Welcome to the blogosphere – the new
online home of the curious and creative.
- Brian Bailey
Why should the ministry I‟m involved in
What can blogs accomplish in my
Remember – “Blogging is simple,
inexpensive, and powerful.” – Brian Bailey
Communication: Who is your audience?
What story do they need to hear from you?
E-Learning: Who is your audience? How will
they be “engaged” with you?
What is your motivation for writing?
Is your blog a tool or a toy?
Is the story of your ministry being told?
Are those involved with you part of the
How will you handle comments?
Does the blog belong to you or the
Is your blog personal, professional, or
How much are you willing to pay?
Do you have a name for your blog?
Testimonies and Stories of Life Change
Start a conversation
Connect Your Staff
1. Welcome new catechists with a picture
and short introduction.
2. Cast the vision for an upcoming event
and ask for help.
3. Spotlight one of your best catechists.

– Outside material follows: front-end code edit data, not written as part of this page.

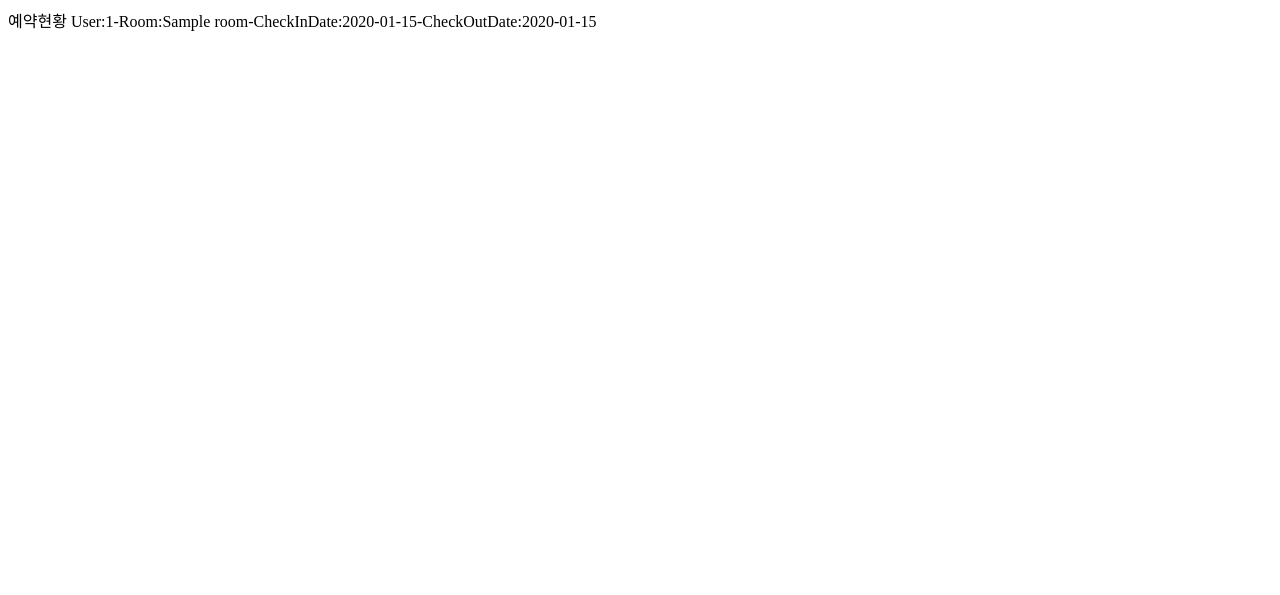
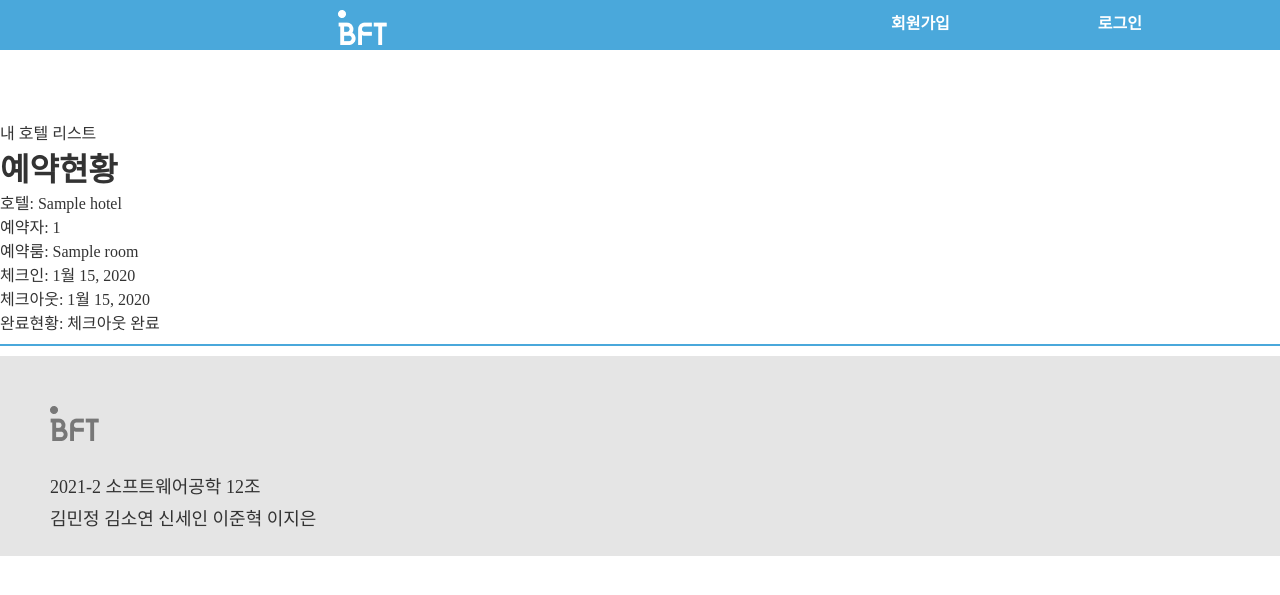
Before and after one commit to soyeonnnb/se-12, a Django app: page /hotels/my_hotel_reservation/1 in a window 1280 px wide. Shown: the top 595 px of the page. Run offline with Django 3.2, Linux system fonts and the light colour scheme; tables that the repository leaves empty hold one stand-in row (values such as "Sample post"); data that the repository does not hold is empty; some libraries are stand-ins or nearby versions; some web fonts are replaced.

Commit message:
feat: 최종-2

```diff
--- a/bftour/hotels/views.py
+++ b/bftour/hotels/views.py
@@ -21,6 +21,7 @@ def my_hotel(request):
 
 
 def my_hotel_reservation(request, pk):
+    hotel = Hotel.objects.get(pk=pk)
     reservations = reservations_models.Reservation.objects.filter(hotel=pk)
     check_in = datetime.date.today()
     check_out = datetime.date.today() + datetime.timedelta(days=1)
@@ -28,6 +29,7 @@ def my_hotel_reservation(request, pk):
         request,
         "hotels/myreservation.html",
         {
+            "hotel": hotel,
             "reservations": reservations,
             "check_in": check_in,
             "check_out": check_out,
--- a/bftour/templates/hotels/myreservation.html
+++ b/bftour/templates/hotels/myreservation.html
@@ -1,4 +1,30 @@
-예약현황
-{% for re in reservations %}
-{{re}}
-{% endfor %}
+{% extends 'base.html' %}
+{% block content %}
+<div style="height:120px;"></div>
+<a href="{% url 'hotels:my_hotel' %}">내 호텔 리스트</a>
+<div>
+    <h1>예약현황</h1>
+    <p>호텔: {{hotel}}</p>
+    <ol>
+        {% for re in reservations %}
+        <ul>
+            <li>예약자: {{re.user}}</li>
+            <li>예약룸: {{re.room}}</li>
+            <li>체크인: {{re.check_in}}</li>
+            <li>체크아웃: {{re.check_out}}</li>
+            <li>완료현황:
+                {% if re.in_progress %}
+                체크인중
+                {% elif re.is_finished %}
+                체크아웃 완료
+                {% else %}
+                체크인 전
+                {% endif %}
+
+            </li>
+            <hr />
+        </ul>
+        {% endfor %}
+    </ol>
+</div>
+{% endblock %}
--- a/bftour/templates/hotels/viewhotel.html
+++ b/bftour/templates/hotels/viewhotel.html
@@ -87,7 +87,7 @@ Posting
                 </li>
         </p>
 -->
-        <a href="{% url 'core:home' %}">내 객실</a>
+        <a href="{% url 'core:home' %}">home</a>
         {% if user == hotels.mem_seq %}
         <a href="{% url 'hotels:my_hotel_reservation' pk=hotels.pk %}">예약현황</a>
         <a href="{% url 'hotels:updatehotel' pk=hotels.pk %}">수정</a>
```
Also changed, not shown: bftour/templates/hotels/myhotel.html (+8 -5 lines).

4. Celebrate birthdays and milestones,
such as a volunteering anniversary.
5. Share prayer requests for catechists, the
ministry, and the church as a whole.

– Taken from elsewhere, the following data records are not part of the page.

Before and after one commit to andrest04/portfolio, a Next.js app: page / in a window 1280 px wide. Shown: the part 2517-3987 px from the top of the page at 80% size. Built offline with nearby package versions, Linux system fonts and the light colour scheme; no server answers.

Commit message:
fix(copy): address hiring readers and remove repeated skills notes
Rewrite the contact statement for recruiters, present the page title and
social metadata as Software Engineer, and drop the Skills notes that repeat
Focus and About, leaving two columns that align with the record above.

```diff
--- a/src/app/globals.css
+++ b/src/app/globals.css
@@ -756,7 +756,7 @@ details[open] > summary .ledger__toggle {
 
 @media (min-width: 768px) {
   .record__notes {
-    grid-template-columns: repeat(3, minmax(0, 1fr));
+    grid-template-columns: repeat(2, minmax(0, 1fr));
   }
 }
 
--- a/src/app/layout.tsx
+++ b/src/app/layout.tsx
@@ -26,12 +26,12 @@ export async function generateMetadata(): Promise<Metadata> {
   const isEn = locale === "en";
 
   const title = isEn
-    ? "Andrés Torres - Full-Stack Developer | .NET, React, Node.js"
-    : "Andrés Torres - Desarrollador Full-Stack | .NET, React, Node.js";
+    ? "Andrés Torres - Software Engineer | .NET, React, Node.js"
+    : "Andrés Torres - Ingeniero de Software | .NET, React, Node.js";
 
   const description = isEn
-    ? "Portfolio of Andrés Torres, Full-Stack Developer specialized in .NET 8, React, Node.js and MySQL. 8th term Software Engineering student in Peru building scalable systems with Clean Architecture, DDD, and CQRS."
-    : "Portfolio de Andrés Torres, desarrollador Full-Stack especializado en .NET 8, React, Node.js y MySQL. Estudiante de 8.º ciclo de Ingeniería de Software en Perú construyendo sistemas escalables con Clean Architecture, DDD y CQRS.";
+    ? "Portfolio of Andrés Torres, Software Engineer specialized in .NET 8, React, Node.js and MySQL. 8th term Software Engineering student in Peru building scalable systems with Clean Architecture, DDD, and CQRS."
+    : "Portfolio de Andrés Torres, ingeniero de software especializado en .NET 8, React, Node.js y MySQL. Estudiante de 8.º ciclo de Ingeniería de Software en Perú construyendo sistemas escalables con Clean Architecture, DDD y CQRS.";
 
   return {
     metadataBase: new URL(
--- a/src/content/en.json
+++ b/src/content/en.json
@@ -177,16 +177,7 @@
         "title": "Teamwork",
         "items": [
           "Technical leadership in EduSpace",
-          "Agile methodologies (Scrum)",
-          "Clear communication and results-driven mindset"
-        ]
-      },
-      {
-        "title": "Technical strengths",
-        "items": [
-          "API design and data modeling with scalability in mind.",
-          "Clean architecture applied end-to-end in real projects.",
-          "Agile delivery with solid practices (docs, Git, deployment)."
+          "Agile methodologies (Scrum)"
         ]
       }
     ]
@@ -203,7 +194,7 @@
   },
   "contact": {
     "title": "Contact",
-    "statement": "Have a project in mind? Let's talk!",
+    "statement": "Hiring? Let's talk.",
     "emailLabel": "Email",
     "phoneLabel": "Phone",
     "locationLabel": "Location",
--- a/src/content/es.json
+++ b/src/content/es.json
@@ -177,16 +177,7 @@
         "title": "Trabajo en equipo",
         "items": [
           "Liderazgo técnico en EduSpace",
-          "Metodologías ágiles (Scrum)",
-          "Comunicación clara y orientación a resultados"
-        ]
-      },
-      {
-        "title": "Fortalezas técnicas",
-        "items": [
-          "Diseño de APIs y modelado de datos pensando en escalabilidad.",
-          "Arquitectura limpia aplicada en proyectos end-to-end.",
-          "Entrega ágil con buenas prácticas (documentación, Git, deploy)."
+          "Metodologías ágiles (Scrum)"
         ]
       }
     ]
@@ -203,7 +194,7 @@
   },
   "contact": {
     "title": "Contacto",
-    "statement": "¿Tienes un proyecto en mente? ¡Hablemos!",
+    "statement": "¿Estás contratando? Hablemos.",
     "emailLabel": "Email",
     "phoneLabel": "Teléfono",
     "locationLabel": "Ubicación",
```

6. Announce the week‟s lesson and invite
catechists to download an outline.
7. Post ministry stories that show the true
impact of what your catechists do.
8. Answer common questions.

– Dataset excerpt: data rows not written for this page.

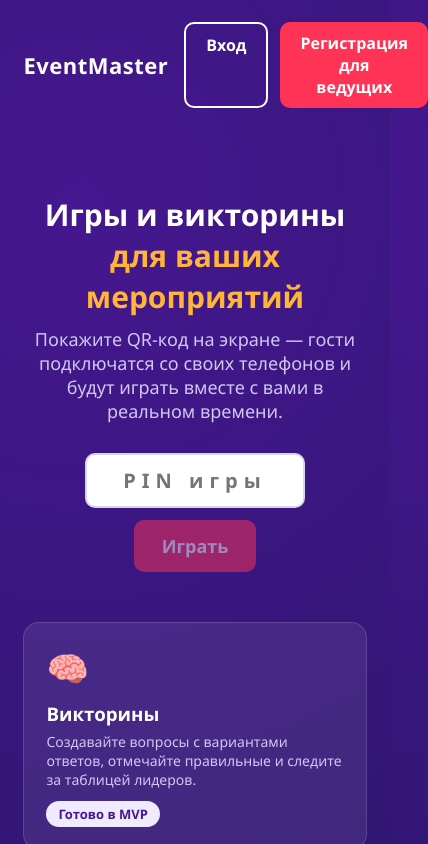
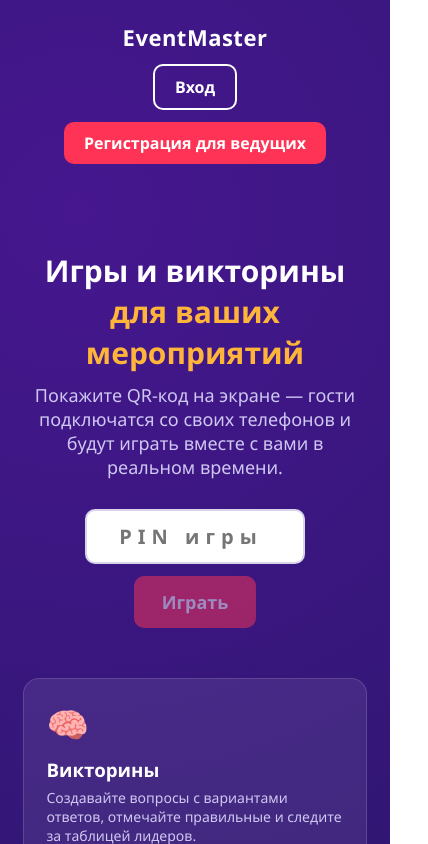
Before and after one commit to cezman/eventmaster, a React (Vite) app in the folder client/: page / in a window 390 px wide. Shown: the top 844 px of the page, 428 px wide, since content can reach past the window. Built offline with nearby package versions, Linux system fonts and the light colour scheme.

Commit message:
EM-6: мобильные UX-фиксы — подписи полей PIN/имя на форме игрока, PIN на всю ширину карточки, компенсация трекинга в .pin-input, шапка лендинга в колонку на ≤760px

```diff
--- a/client/src/pages/PlayGame.jsx
+++ b/client/src/pages/PlayGame.jsx
@@ -134,23 +134,28 @@ export default function PlayGame() {
       <div className="play-screen">
         <form className="card play-card" onSubmit={join}>
           <h1>Присоединиться к игре</h1>
+          <label className="field-label">
+            PIN игры с экрана ведущего
             <input
               className="pin-input"
-            placeholder="PIN игры"
+              placeholder="000000"
               inputMode="numeric"
               maxLength={6}
               value={pin}
               onChange={(e) => setPin(e.target.value.replace(/\D/g, "").slice(0, 6))}
               required
             />
+          </label>
+          <label className="field-label">
+            Ваше имя
             <input
-            placeholder="Ваше имя"
               maxLength={20}
               value={name}
               onChange={(e) => setName(e.target.value)}
               ref={nameRef}
               required
             />
+          </label>
           <div className="customize">
             <div className="avatar-preview-row">
               <div className="avatar-preview">
--- a/client/src/styles.css
+++ b/client/src/styles.css
@@ -193,6 +193,8 @@ input:focus {
   font-size: 20px;
   text-align: center;
   letter-spacing: 6px;
+  /* letter-spacing даёт хвост после последней цифры — компенсируем, чтобы текст визуально центрировался */
+  padding-left: 6px;
   font-weight: 700;
 }
 .features {
@@ -909,6 +911,19 @@ input:focus {
   gap: 12px;
   color: var(--ink);
 }
+/* подпись над полем (как в .picker-row) */
+.field-label {
+  display: flex;
+  flex-direction: column;
+  gap: 4px;
+  font-size: 13px;
+  font-weight: 600;
+  color: var(--muted);
+  text-align: left;
+}
+.play-card .pin-input {
+  width: 100%;
+}
 .q-text-sm {
   font-size: clamp(20px, 3.5vw, 30px);
   max-width: 700px;
@@ -998,4 +1013,14 @@ input:focus {
   .preset-grid {
     width: 100%;
   }
+  /* шапка лендинга: логотип и кнопки друг под другом, иначе кнопка «Регистрация» уезжает за край */
+  .landing-header {
+    flex-direction: column;
+    gap: 12px;
+  }
+  .landing-header nav {
+    margin-left: 0;
+    flex-wrap: wrap;
+    justify-content: center;
+  }
 }
```
Lines whose indentation alone changed are shown as unchanged.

9. Publish photos from the weekend or a
recent event. (Note: Children – Extra steps)
10. Familiarize catechists with the staff in
whatever fun way you like.
- Adapted from: Blogging Church, pg. 57
Brevity is BEAUTIFUL!
Send People Away (People come back
to places that send them away)
Picasso famously said, “Good artists
copy. Great artists steal.”
Eventually develop a personal voice that
Link, Quote, But Never Copy
Perry Noble has a great rule: never write
anything on your blog that you wouldn’t
be willing to say to someone’s face. It’s
a simple way to avoid surprises.
Start Blogging Without the Support of Your Church
Draft Your Bloggers
Use the Same Great Content You Have Elsewhere
Write Without Passion or Personality
Write When You Have Time
Build Your Blog in Pleasantville
Pretend the Rest of the World Doesn‟t Exist
One Blog Fits All
Is a format for delivering content
Ability to subscribe to sources of your
choice and have the latest updates
delivered directly to you throughout the
RSS feed is updated every time someone
posts a new item or makes a change to a
Click a Single button and all updates
brought to you.
Really Simple Syndication
› Audio files (podcasting)
› Feedburner.com, UI Web Toolbox
› Subscribe to a feed
› iTunes, Yahoo, Firefox, IE 7 all
aggregate RSS feeds
Dynamic web sites
› Include a feed on your course site
Cartoon by Dave Walker. Find more cartoons you can freely re-use on your
blog at We Blog Cartoons.
10 year old
Honor the memory of her
grandfather who had died the year
Decided to do one good deed
With mother‟s approval, to share her
work with the world
What will the student blogs focus on? To
jumpstart your creativity, a listing of ideas
can be found at
One class blog where all students
contribute as writers/authors
Group blogs, consisting of 3 to 5 authors
Every student has his/her own individual
Who will be the primary audience of the
blog? How will you/your students handle
Check your diocesan/school AUP
(Acceptable Use Policy)
Outline how you want to use the blogs,
meaning how you want to structure student
posts and comments, develop rationale for
class use (don‟t forget that blogging
supports many of the ISTE NETS for Students.
Get parents informed and involved.
Know your blogging platform.
Elementary Level High School Level
Class Blogmeister Edublogs.org
EPals School Blog ClassPress ($24.95/year)
ClassPress ($24.95/year for
unlimited student blogs Adult
under your account.)
7-Blog Tools Choices
Middle School Level http://webdesign.about.c
EPals School Blog p_weblogs.htm
Go Slow – Digital Natives? Well…
Do lots of step-by-step demos
for additional information about
Read tips by other blog using educators
Fundamentals The New Tools
Frequent, brief Social networks
Baily, Brian. The Blogging Church. John
Wiley & Sons, Inc., 2007.
Walsh, Bob. Clear Blogging. Apress, 2007.
Demopoulos, What No One Ever Tells You
About…Blogging and Podcasting. Kaplan
Black, Jani. Blogging in the Classroom for
Beginners. ISTE Webinar, Wednesday,
October 22, 2008.
Spellos, James. Welcome to Wiki-ville The
New Face of the Internet. 2008 Rejuvenate
Marketplace Keynote, November 12, 2008